The report noted one profound example in which an individual, who received an interim secret clearance in 2015, did not disclose a prior felony charge.

"He did not disclose the fact that he had been charged with felony rape of a child, which was later reduced to a misdemeanor, of which he was found guilty. The arrest was discovered during the investigation by a local law enforcement check but did not appear on any initial checks with the Federal Bureau of Investigation, which are currently part of the DOD interim clearance process," the report noted.

Cummings, the top Democrat on the House Oversight and Government Reform Committee, cited the report as a warning sign that should be enough to compel his panel's chairman to look into the interim security clearances issued to President TrumpDonald John TrumpOver 100 lawmakers consistently voted against chemical safeguards: study CNN's Anderson Cooper unloads on Trump Jr. for spreading 'idiotic' conspiracy theories about him Cohn: Jamie Dimon would be 'phenomenal' president MORE’s top staffers.

“Over the past year, I have asked you repeatedly to join me in investigating critical failings in our nation’s security clearance processes and troubling irregularities with the security clearances of senior aides to President Donald Trump,” Cummings wrote in a letter to committee Chairman Trey GowdyHarold (Trey) Watson GowdyGowdy requests FEMA administrator’s travel records amid allegations Nunes: Russia probe documents should be released before election Gowdy: House Intel panel should release all transcripts from Russia probe MORE (R-S.C.). “You have consistently refused to join any of these oversight requests."

He asked Gowdy to issue a subpoena in an effort to prompt the Trump administration to comply with his document request.

“I believe that serious deficiencies in our nation’s security clearance processes represent an urgent and grave risk to our national security,” he added.

The FBI is responsible for vetting senior White House aides.

Cummings as well as other powerful committee Democrats in a joint letter on Tuesday called on the Trump administration to disclose how it handles security clearances, following reports that senior White house adviser Jared Kushner is still using a temporary clearance.

The New Yorker recently reported that the president's son-in-law is attending the President’s Daily Brief while he operates on an interim rather than permanent security clearance. 

House Minority Leader Nancy Pelosi (Calif.) as well as other Democratic lawmakers have long been calling for Kushner's clearance to be revoked.

The Defense Security Service oversaw roughly 200,000 interim security clearance decisions over the past three years, according to the report.

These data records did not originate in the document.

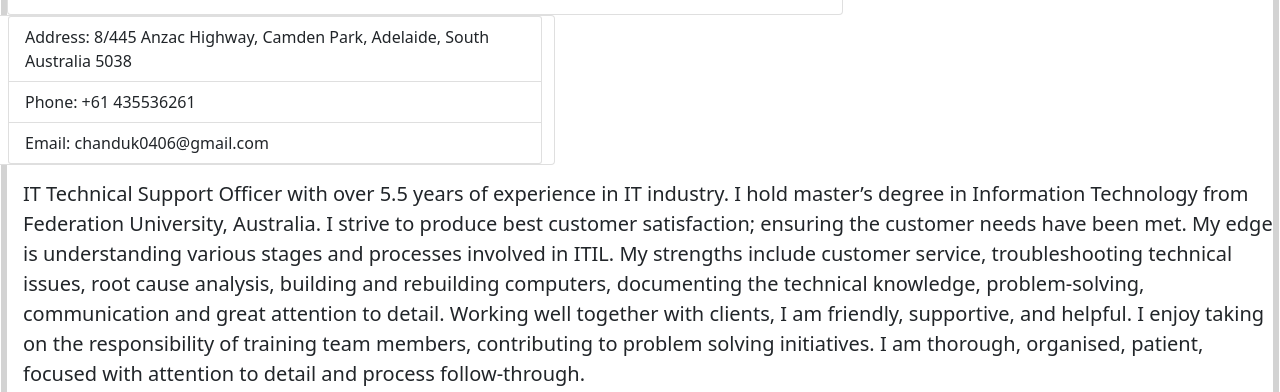
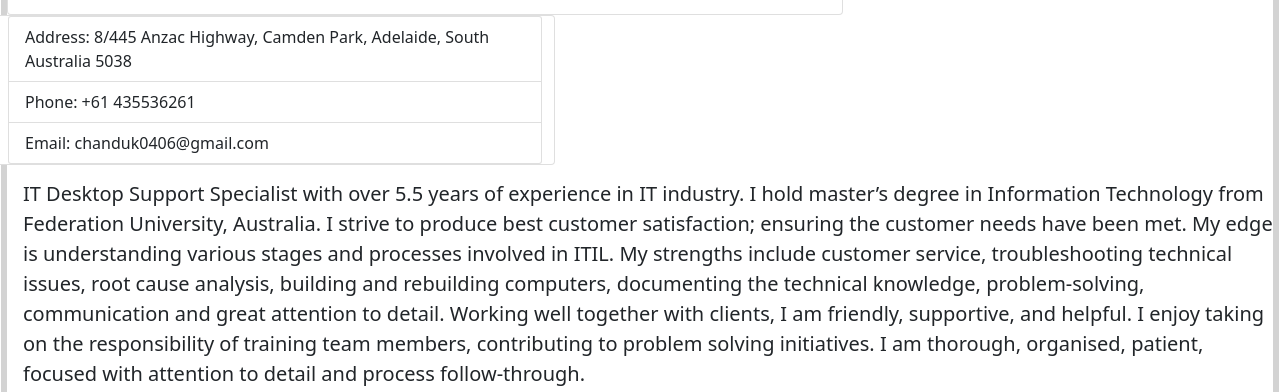
Before and after one commit to ChanduKoritala/webresume, a plain HTML site: page index.html in a window 1280 px wide. Shown: the part 152-544 px from the top of the page. Drawn offline with nearby package versions, Linux system fonts and the light colour scheme.

Commit message:
changed role in description

```diff
--- a/index.html
+++ b/index.html
@@ -33,7 +33,7 @@
     <div class="row">
         <div class="col-sm-12">
             <p class="lead" style="margin-left: 1rem;margin-top: 10pt;">
-                <strong> IT Technical Support Officer</strong> with over 5.5 years of experience in IT industry.
+                <strong> IT Desktop Support Specialist</strong> with over 5.5 years of experience in IT industry.
                 I hold master’s degree in Information Technology from Federation University, Australia. I strive to
                 produce best customer satisfaction; ensuring the customer needs have been met. My edge is understanding
                 various stages and processes involved in ITIL. My strengths include customer service, troubleshooting
```
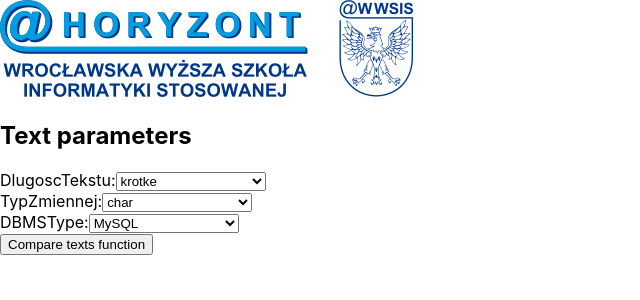
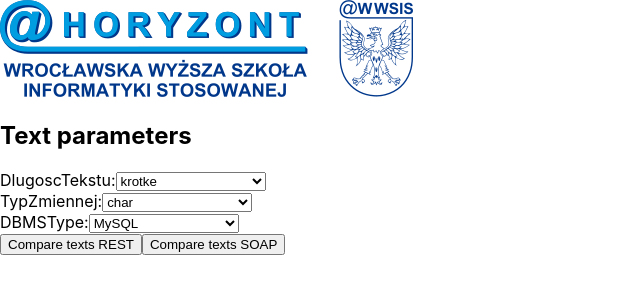
Before and after one commit to Arkadiusz-T/UIReactMasterThesis, a React (Create React App) app in the folder react-frontend/: page / in a window 1280 px wide. Shown: the top 300 px of the page, without its empty margins (0-640 px from the left). Built offline with nearby package versions, Linux system fonts and the light colour scheme.

Commit message:
added implementation of soap post request

```diff
--- a/react-frontend/package.json
+++ b/react-frontend/package.json
@@ -7,6 +7,7 @@
     "@testing-library/jest-dom": "^5.16.5",
     "@testing-library/react": "^13.4.0",
     "@testing-library/user-event": "^13.5.0",
+    "axios": "^1.2.6",
     "nvm": "^0.0.4",
     "react": "^18.2.0",
     "react-dom": "^18.2.0",
--- a/react-frontend/src/App.js
+++ b/react-frontend/src/App.js
@@ -2,6 +2,7 @@ import * as React from 'react';
 import {useState, useRef} from 'react';
 import InfoBar from "./components/InfoBar";
 import ChoseTestParameters from "./components/ChoseTestParameters";
+import axios from 'axios';
 
 function App() {
   const timePreFetch = useRef();
@@ -12,7 +13,7 @@ function App() {
   const [isLoading, setIsLoading] = useState(true);
   const [err, setErr] = useState('');
 
-  const handleClick = async () => {
+  const sendRestRequest = async () => {
     setIsLoading(true);
 
     try {
@@ -48,13 +49,67 @@ function App() {
     }
   };
 
+  const sendSoapRequest = async () => {
+    setIsLoading(true);
+
+    try {
+      var dbmsType = document.getElementById("dbmsSelect").value;
+      var textLength = document.getElementById("dlugoscTekstuSelect").value;
+      var textType = document.getElementById("typZmiennejSelect").value;
+      const url = `http://localhost:8080/ws`;
+      timePreFetch.current = (new Date()).getTime();
+      const xmlEnvelope = `
+      <?xml version="1.0" encoding="utf-8"?>
+      <soap:Envelope xmlns:soap="http://schemas.xmlsoap.org/soap/envelope/"
+                      xmlns:std="http://www.dupa.pl/soapexample"
+      >
+        <soap:Body>
+          <std:getSoapTimes >
+            <textLength>${textLength}</textLength>
+            <textType>${textType}</textType>
+            <czasWyslaniaRequestuZFrontendu>${timePreFetch.current}</czasWyslaniaRequestuZFrontendu>
+            <dbmsType>${dbmsType}</dbmsType>
+          </std:getSoapTimes>
+        </soap:Body>
+      </soap:Envelope>
+    `;
+
+      const response = await axios.post(
+      'https://www.w3schools.com/xml/tempconvert.asmx?wsdl',
+      xmlEnvelope,
+      {
+        headers: {
+          'Content-Type': 'text/xml',
+        },
+      },
+    );
+
+      timePostFetch.current = (new Date()).getTime();
+
+      if (!response.ok) {
+        throw new Error(`Error! status: ${response.status}`);
+      }
+
+      const result = await response.json();
+
+      console.log('result is: ', JSON.stringify(result, null, 4));
+
+      setData(result);
+    } catch (err) {
+      setErr(err.message);
+    } finally {
+      setIsLoading(false);
+    }
+  };
+
    var timeBackToFront = timePostFetch.current - data.czasWystawieniaOdpowiedziDlaFrontendu
 
   return (
     <div className="frontendView">
       <InfoBar />
       <ChoseTestParameters parametersFor="Text parameters" />
-      <button onClick={handleClick}> Compare texts function</button>
+      <button onClick={sendRestRequest}> Compare texts REST</button>
+      <button onClick={sendSoapRequest}> Compare texts SOAP</button>
       {!isLoading && <div>
             <h1>Results</h1>
             <div>
```
Also changed, not shown: 1 other file (tests, documents, lock files or other folders).
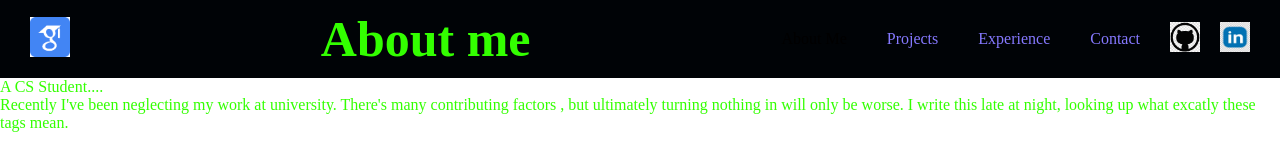
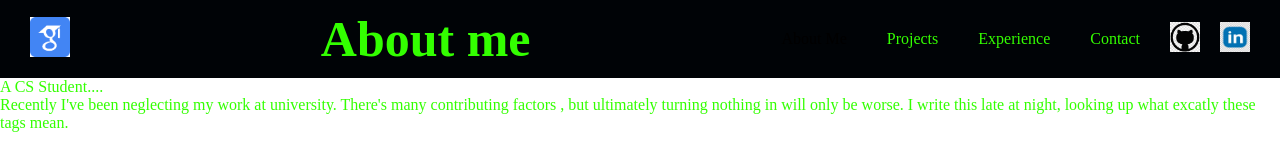
Before and after one commit to dgaf56/Myprotfolio, a plain HTML site: page index.html in a window 1280 px wide. Shown: the top 150 px of the page. Drawn offline with Linux system fonts and the light colour scheme.

Commit message:
Update styles.css

```diff
--- a/styles.css
+++ b/styles.css
@@ -45,7 +45,7 @@ header h1{
 }
 
 .nav-bar a{
-    color:#8579ff;
+    color:#33ff00;
 }
 
 .nav-bar .current{
```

They granted few interim clearances that received the full vetting process last year as a result of its investigation backlog that is clogged with roughly 700,000 cases.

The report noted that the most common reason a person is denied a security clearance is related to concerns over an individual's financial transactions.

An Oversight spokesperson for Gowdy did not immediately respond to a request for comment.